Hamlet's hand is stymied for a couple of reasons, most of which are laudable. While the young prince beats himself up for not taking immediate action as the Ghost demands ("Conscience doth make cowards of us all" 3.1.82), Hamlet believes he must have definitive proof before carrying out the Ghost's commands, which are to kill the usurper (Claudius) and let his mother (Gertrude) stew in her sin:
If thou hast nature in thee, bear it not.
Let not the royal bed of Denmark be
A couch for luxury and damnèd incest.
But howsoever thou pursuest this act,
Taint not thy mind, nor let thy soul contrive
Against thy mother aught. Leave her to heaven
And to those thorns that in her bosom lodge

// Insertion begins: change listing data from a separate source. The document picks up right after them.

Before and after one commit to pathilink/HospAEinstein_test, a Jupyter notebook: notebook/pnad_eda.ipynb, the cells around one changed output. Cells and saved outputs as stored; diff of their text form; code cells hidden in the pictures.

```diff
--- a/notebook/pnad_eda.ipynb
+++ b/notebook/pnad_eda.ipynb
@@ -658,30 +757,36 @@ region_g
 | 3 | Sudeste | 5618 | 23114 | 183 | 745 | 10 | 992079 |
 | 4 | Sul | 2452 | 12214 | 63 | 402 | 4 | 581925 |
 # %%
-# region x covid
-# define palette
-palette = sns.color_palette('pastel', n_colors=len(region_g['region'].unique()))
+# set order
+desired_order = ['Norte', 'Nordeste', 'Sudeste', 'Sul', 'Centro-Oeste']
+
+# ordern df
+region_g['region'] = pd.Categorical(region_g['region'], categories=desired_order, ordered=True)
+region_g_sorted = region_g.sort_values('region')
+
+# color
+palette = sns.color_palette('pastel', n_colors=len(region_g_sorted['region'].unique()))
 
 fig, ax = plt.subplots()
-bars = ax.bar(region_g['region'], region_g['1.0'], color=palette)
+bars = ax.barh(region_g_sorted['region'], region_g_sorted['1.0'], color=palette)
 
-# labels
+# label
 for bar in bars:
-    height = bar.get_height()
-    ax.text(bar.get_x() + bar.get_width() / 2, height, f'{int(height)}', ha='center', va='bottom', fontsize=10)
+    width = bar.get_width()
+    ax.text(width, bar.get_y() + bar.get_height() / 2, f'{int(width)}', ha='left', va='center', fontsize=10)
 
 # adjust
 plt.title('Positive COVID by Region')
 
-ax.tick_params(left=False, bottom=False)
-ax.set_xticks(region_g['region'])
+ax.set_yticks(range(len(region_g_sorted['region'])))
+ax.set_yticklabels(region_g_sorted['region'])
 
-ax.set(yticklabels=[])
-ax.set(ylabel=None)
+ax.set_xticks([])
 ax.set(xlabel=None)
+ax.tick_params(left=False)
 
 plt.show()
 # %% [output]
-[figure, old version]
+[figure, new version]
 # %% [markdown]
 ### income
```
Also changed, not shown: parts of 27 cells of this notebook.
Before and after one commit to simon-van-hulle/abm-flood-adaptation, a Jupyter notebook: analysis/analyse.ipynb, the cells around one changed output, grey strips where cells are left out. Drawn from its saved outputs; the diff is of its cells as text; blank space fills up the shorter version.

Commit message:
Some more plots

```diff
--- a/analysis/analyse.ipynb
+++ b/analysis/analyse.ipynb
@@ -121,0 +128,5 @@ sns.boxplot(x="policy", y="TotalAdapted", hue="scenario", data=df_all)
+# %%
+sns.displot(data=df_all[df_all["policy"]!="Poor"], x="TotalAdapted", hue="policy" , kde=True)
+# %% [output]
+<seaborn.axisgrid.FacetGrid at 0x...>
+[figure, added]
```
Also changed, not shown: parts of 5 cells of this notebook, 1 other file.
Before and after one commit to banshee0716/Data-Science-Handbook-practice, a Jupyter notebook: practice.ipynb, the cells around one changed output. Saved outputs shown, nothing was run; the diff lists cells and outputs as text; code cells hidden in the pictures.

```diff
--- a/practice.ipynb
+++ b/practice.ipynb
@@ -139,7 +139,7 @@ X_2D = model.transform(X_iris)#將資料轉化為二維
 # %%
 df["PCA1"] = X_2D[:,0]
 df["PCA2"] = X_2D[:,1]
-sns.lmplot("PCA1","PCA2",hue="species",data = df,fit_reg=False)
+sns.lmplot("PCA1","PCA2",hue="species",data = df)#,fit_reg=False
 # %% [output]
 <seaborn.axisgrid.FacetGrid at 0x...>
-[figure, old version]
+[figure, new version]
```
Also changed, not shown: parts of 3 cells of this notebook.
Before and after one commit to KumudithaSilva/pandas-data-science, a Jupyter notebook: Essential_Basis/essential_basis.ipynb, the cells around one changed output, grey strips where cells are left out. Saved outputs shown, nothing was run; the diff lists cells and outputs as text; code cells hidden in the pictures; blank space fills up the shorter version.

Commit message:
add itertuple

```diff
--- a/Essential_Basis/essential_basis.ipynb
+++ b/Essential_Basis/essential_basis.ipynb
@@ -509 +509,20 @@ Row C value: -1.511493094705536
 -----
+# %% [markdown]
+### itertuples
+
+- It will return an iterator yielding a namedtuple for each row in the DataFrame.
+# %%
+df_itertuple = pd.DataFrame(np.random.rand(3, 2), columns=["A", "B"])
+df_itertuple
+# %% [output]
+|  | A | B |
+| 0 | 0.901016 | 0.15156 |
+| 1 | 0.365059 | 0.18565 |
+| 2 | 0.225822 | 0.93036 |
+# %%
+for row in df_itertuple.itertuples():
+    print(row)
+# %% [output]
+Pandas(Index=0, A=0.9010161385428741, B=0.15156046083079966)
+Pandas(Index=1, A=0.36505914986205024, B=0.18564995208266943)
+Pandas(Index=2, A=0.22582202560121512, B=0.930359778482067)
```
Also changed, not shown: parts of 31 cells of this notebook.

To prick and sting her (1.5.81-88).
Hamlet is aware that ghosts can falsely take the shape of a loved one in order to carry out their heinous plans and is reminded by Horatio
that there may be fates worse than death if one believes a ghost without proof. Horatio admonishes:
What if it tempt you toward the flood, my lord,
Or to the dreadful summit of the cliff
That beetles o'er his base into the sea,
And there assume some other horrible form,
Which might deprive your sovereignty of reason
And draw you into madness? think of it:
The very place puts toys of desperation,
Without more motive, into every brain
That looks so many fathoms to the sea
And hears it roar beneath (1.4.69-78).
For Hamlet, revenge and murder go against his character and beliefs, even deserved murder. He must verify the veracity of the Ghost's accusations. Therefore, he devises the plan to act mad, to throw off Claudius's suspicions, then sets up the play to entrap Claudius. The Ghost must return to remind Hamlet of his duty:
Do not forget. This visitation
Is but to whet thy almost blunted purpose (3.4.111-113).
The Ghost does push Hamlet to act and to enact the Ghost's longed for revenge against regicide. The results, however, yield tragedy
for nearly every character.